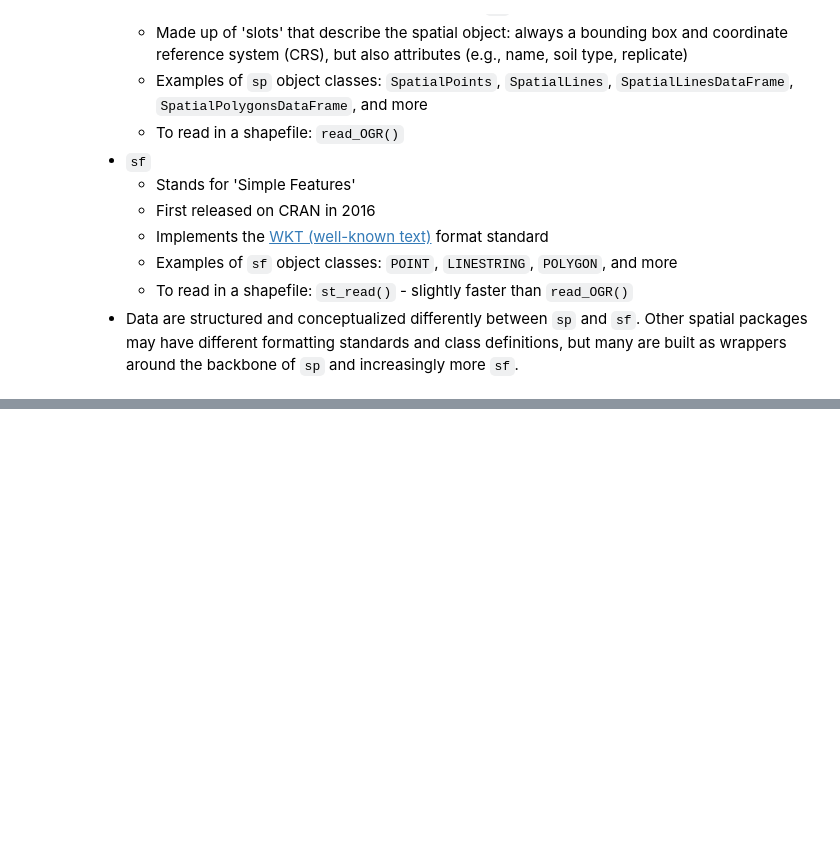
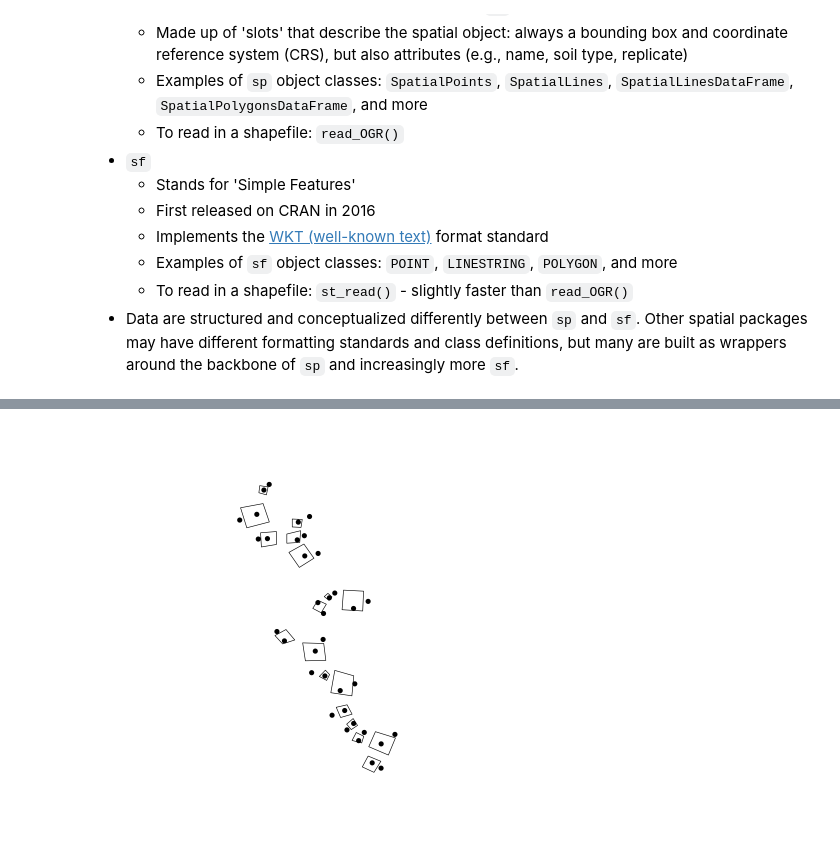
Before and after one commit to annaspiers/spatial-data_mapping_RLadies, a Jupyter notebook: tutorial.ipynb, the cells around one changed output, grey strips where cells are left out. Saved outputs shown, nothing was run; the diff lists cells and outputs as text; code cells hidden in the pictures; blank space fills up the shorter version.

```diff
--- a/tutorial.ipynb
+++ b/tutorial.ipynb
@@ -140,0 +245,9 @@ To do
+# %%
+# Transform fragments object to have same CRS as sites
+frags_sf_reproj <- st_transform(frags_sf, 4326)
+
+# Now plot fragments and sites together
+plot(st_geometry(frags_sf_reproj))
+plot(st_geometry(sites_sf), pch=19, add=T)
+# %% [output]
+[figure, added]
```
Also changed, not shown: parts of 24 cells of this notebook, 14 other files.
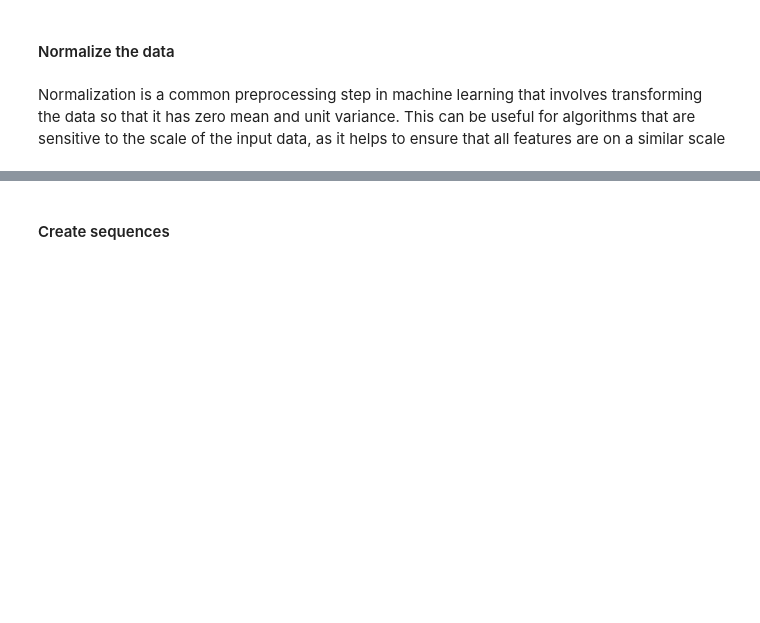
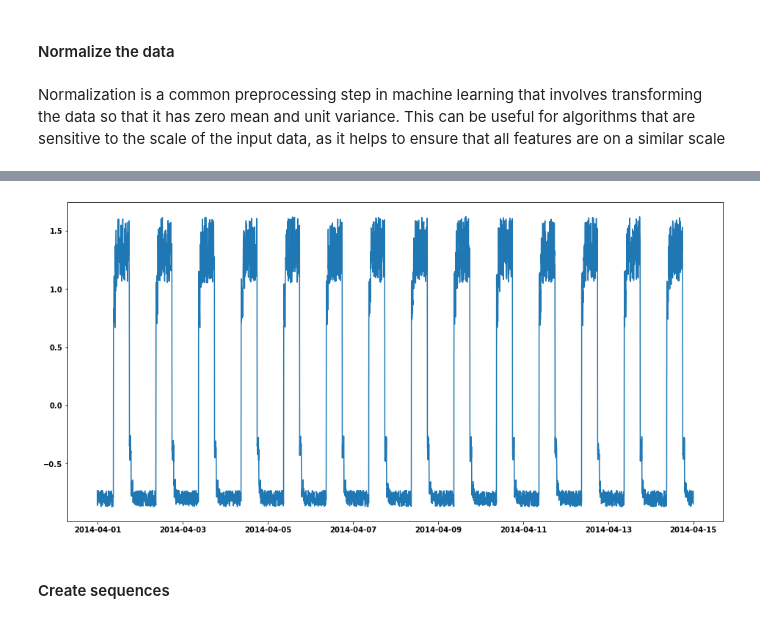
Before and after one commit to przemekbil/ML_and_stats, a Jupyter notebook: Assessments/Topic 5 - Time Series anomaly detection example.ipynb, the cells around one changed output, grey strips where cells are left out. Drawn from its saved outputs; the diff is of its cells as text; code cells hidden in the pictures; blank space fills up the shorter version.

```diff
--- a/Assessments/Topic 5 - Time Series anomaly detection example.ipynb
+++ b/Assessments/Topic 5 - Time Series anomaly detection example.ipynb
@@ -57,0 +46,14 @@ df_daily_jumpsup = pd.read_csv(
+# %%
+# Download both data sets
+# float_precision="round_trip" to ensure all 15 digits after the decimal point are read
+# https://stackoverflow.com/questions/44247486/understanding-pandas-read-csv-float-parsing
+
+# Download dataset without anomaly, use timestamp column as an index
+df_small_noise = pd.read_csv(
+    df_small_noise_url, parse_dates=True, index_col="timestamp", float_precision="round_trip"
+)
+
+# Download dataset with anomaly, use timestamp column as an index
+df_daily_jumpsup = pd.read_csv(
+    df_daily_jumpsup_url, parse_dates=True, index_col="timestamp", float_precision="round_trip"
+)
@@ -104,7 +187,17 @@ print("\nNumber of training samples:", len(df_training_value))
 # %%
-fig, ax = plt.subplots(figsize=(16,6))
-df_training_value.plot(legend=False, ax=ax)
-plt.show()
+# Create a figure and an axis
+fig, ax = plt.subplots(figsize=(16,8))
+
+# Get the y-values from the 'value' column of the dataframe
+y = df_training_value['value'].values
+
+# Get the x-values from the index of the dataframe
+x = df_training_value.index
+
+# Plot the signal on the axis
+ax.plot(x, y, label='Signal');
+# %% [output]
+[figure, added]
 # %% [markdown]
 #### Create sequences
 # %% [markdown]
```
Also changed, not shown: parts of 28 cells of this notebook.
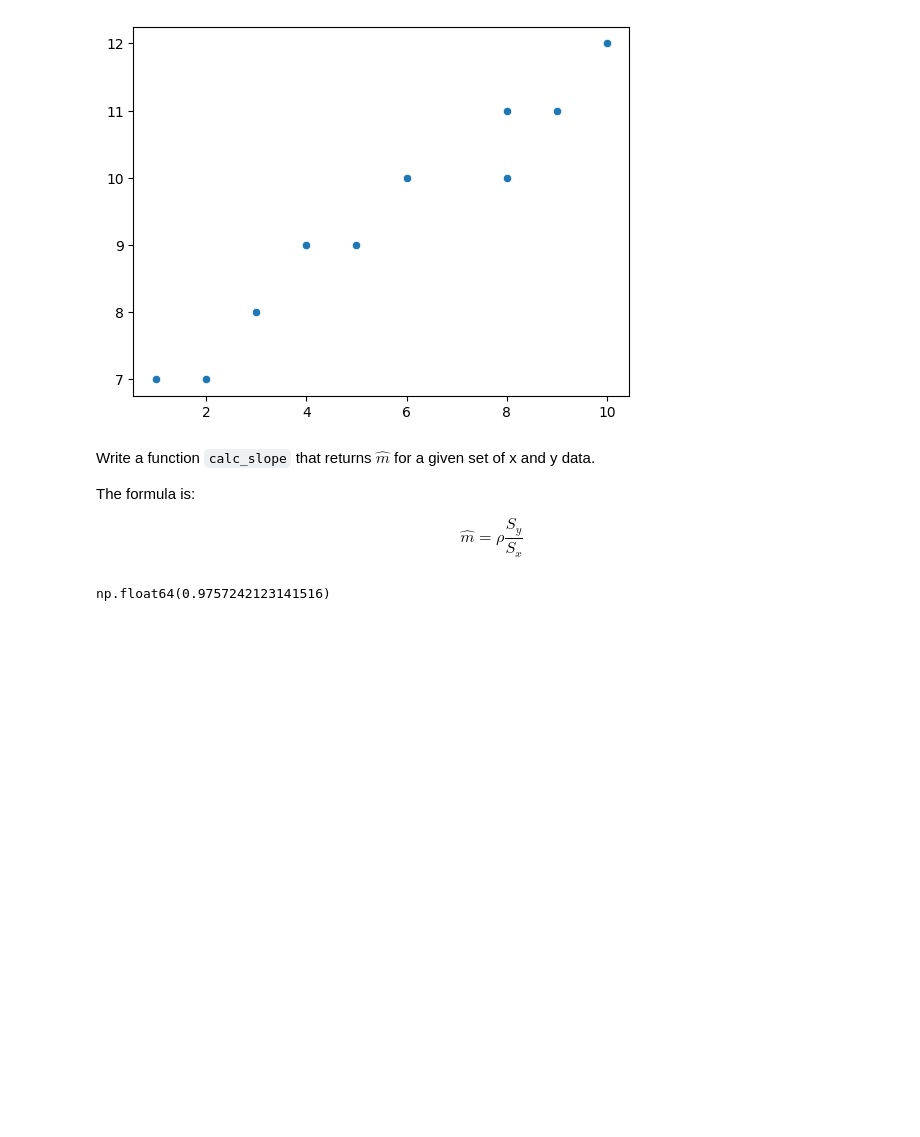
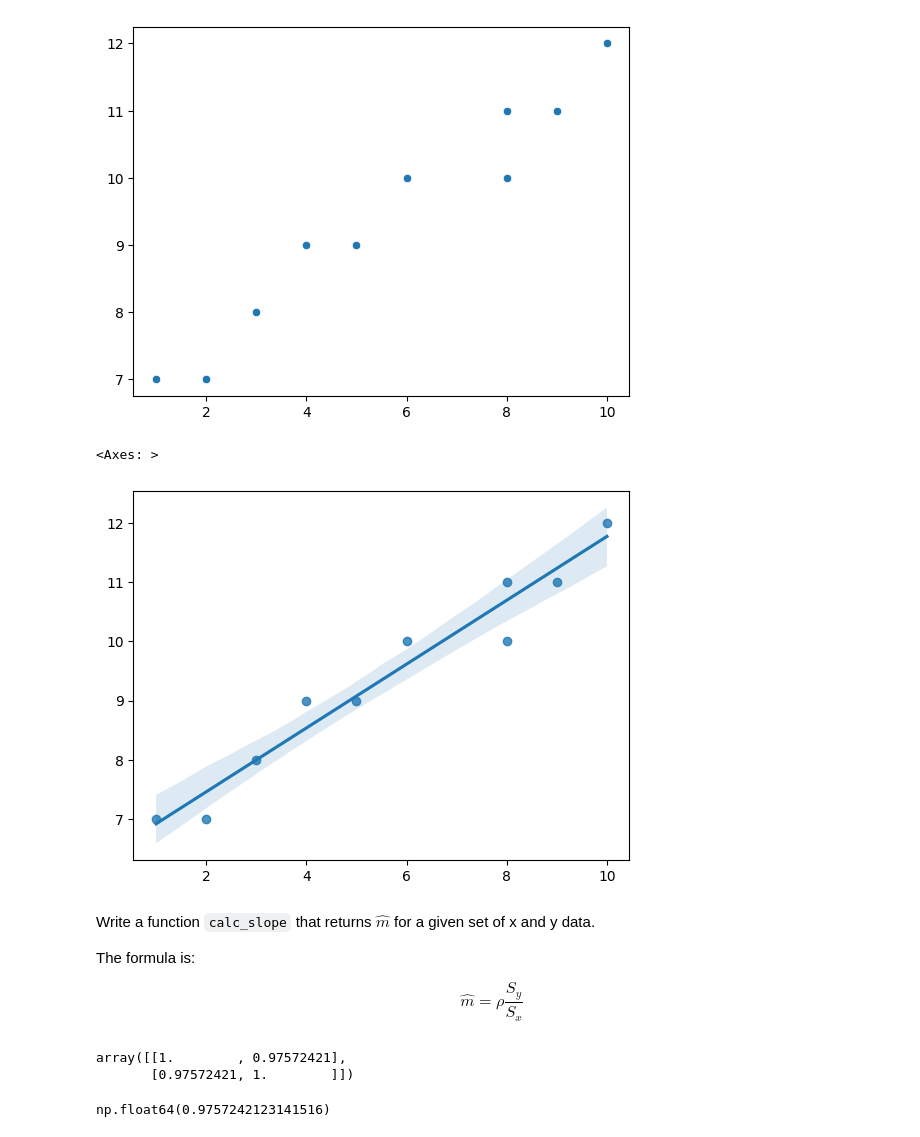
Before and after one commit to karusamuel/Inferential-Modeling-linear-regression-, a Jupyter notebook: index.ipynb, the cells around one changed output. Drawn from its saved outputs; the diff is of its cells as text; code cells hidden in the pictures; blank space fills up the shorter version.

```diff
--- a/index.ipynb
+++ b/index.ipynb
@@ -71,12 +71,22 @@ sns.scatterplot(x=X,y=Y)
 # %% [output]
 <Axes: >
 [figure]
+# %%
+sns.regplot(x=X,y=Y)
+# %% [output]
+<Axes: >
+[figure, added]
 # %% [markdown]
 Write a function `calc_slope` that returns $\hat{m}$ for a given set of x and y data.
 
 The formula is:
 
 $$\hat{m} = \rho \frac{S_y}{S_x}$$
+# %%
+np.corrcoef(X,Y)
+# %% [output]
+array([[1.        , 0.97572421],
+       [0.97572421, 1.        ]])
 # %%
 # calcute p-corr
 p_corr = np.corrcoef(X,Y)[0,1]
```
Also changed, not shown: parts of 8 cells of this notebook.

• [WORK ORDER]:
Hand back the records above exactly as they are, pictures excluded.

• [SOLUTION]:
Before and after one commit to annaspiers/spatial-data_mapping_RLadies, a Jupyter notebook: tutorial.ipynb, the cells around one changed output, grey strips where cells are left out. Saved outputs shown, nothing was run; the diff lists cells and outputs as text; code cells hidden in the pictures; blank space fills up the shorter version.

```diff
--- a/tutorial.ipynb
+++ b/tutorial.ipynb
@@ -140,0 +245,9 @@ To do
+# %%
+# Transform fragments object to have same CRS as sites
+frags_sf_reproj <- st_transform(frags_sf, 4326)
+
+# Now plot fragments and sites together
+plot(st_geometry(frags_sf_reproj))
+plot(st_geometry(sites_sf), pch=19, add=T)
+# %% [output]
+[figure, added]
```
Also changed, not shown: parts of 24 cells of this notebook, 14 other files.
Before and after one commit to przemekbil/ML_and_stats, a Jupyter notebook: Assessments/Topic 5 - Time Series anomaly detection example.ipynb, the cells around one changed output, grey strips where cells are left out. Drawn from its saved outputs; the diff is of its cells as text; code cells hidden in the pictures; blank space fills up the shorter version.

```diff
--- a/Assessments/Topic 5 - Time Series anomaly detection example.ipynb
+++ b/Assessments/Topic 5 - Time Series anomaly detection example.ipynb
@@ -57,0 +46,14 @@ df_daily_jumpsup = pd.read_csv(
+# %%
+# Download both data sets
+# float_precision="round_trip" to ensure all 15 digits after the decimal point are read
+# https://stackoverflow.com/questions/44247486/understanding-pandas-read-csv-float-parsing
+
+# Download dataset without anomaly, use timestamp column as an index
+df_small_noise = pd.read_csv(
+    df_small_noise_url, parse_dates=True, index_col="timestamp", float_precision="round_trip"
+)
+
+# Download dataset with anomaly, use timestamp column as an index
+df_daily_jumpsup = pd.read_csv(
+    df_daily_jumpsup_url, parse_dates=True, index_col="timestamp", float_precision="round_trip"
+)
@@ -104,7 +187,17 @@ print("\nNumber of training samples:", len(df_training_value))
 # %%
-fig, ax = plt.subplots(figsize=(16,6))
-df_training_value.plot(legend=False, ax=ax)
-plt.show()
+# Create a figure and an axis
+fig, ax = plt.subplots(figsize=(16,8))
+
+# Get the y-values from the 'value' column of the dataframe
+y = df_training_value['value'].values
+
+# Get the x-values from the index of the dataframe
+x = df_training_value.index
+
+# Plot the signal on the axis
+ax.plot(x, y, label='Signal');
+# %% [output]
+[figure, added]
 # %% [markdown]
 #### Create sequences
 # %% [markdown]
```
Also changed, not shown: parts of 28 cells of this notebook.
Before and after one commit to karusamuel/Inferential-Modeling-linear-regression-, a Jupyter notebook: index.ipynb, the cells around one changed output. Drawn from its saved outputs; the diff is of its cells as text; code cells hidden in the pictures; blank space fills up the shorter version.

```diff
--- a/index.ipynb
+++ b/index.ipynb
@@ -71,12 +71,22 @@ sns.scatterplot(x=X,y=Y)
 # %% [output]
 <Axes: >
 [figure]
+# %%
+sns.regplot(x=X,y=Y)
+# %% [output]
+<Axes: >
+[figure, added]
 # %% [markdown]
 Write a function `calc_slope` that returns $\hat{m}$ for a given set of x and y data.
 
 The formula is:
 
 $$\hat{m} = \rho \frac{S_y}{S_x}$$
+# %%
+np.corrcoef(X,Y)
+# %% [output]
+array([[1.        , 0.97572421],
+       [0.97572421, 1.        ]])
 # %%
 # calcute p-corr
 p_corr = np.corrcoef(X,Y)[0,1]
```
Also changed, not shown: parts of 8 cells of this notebook.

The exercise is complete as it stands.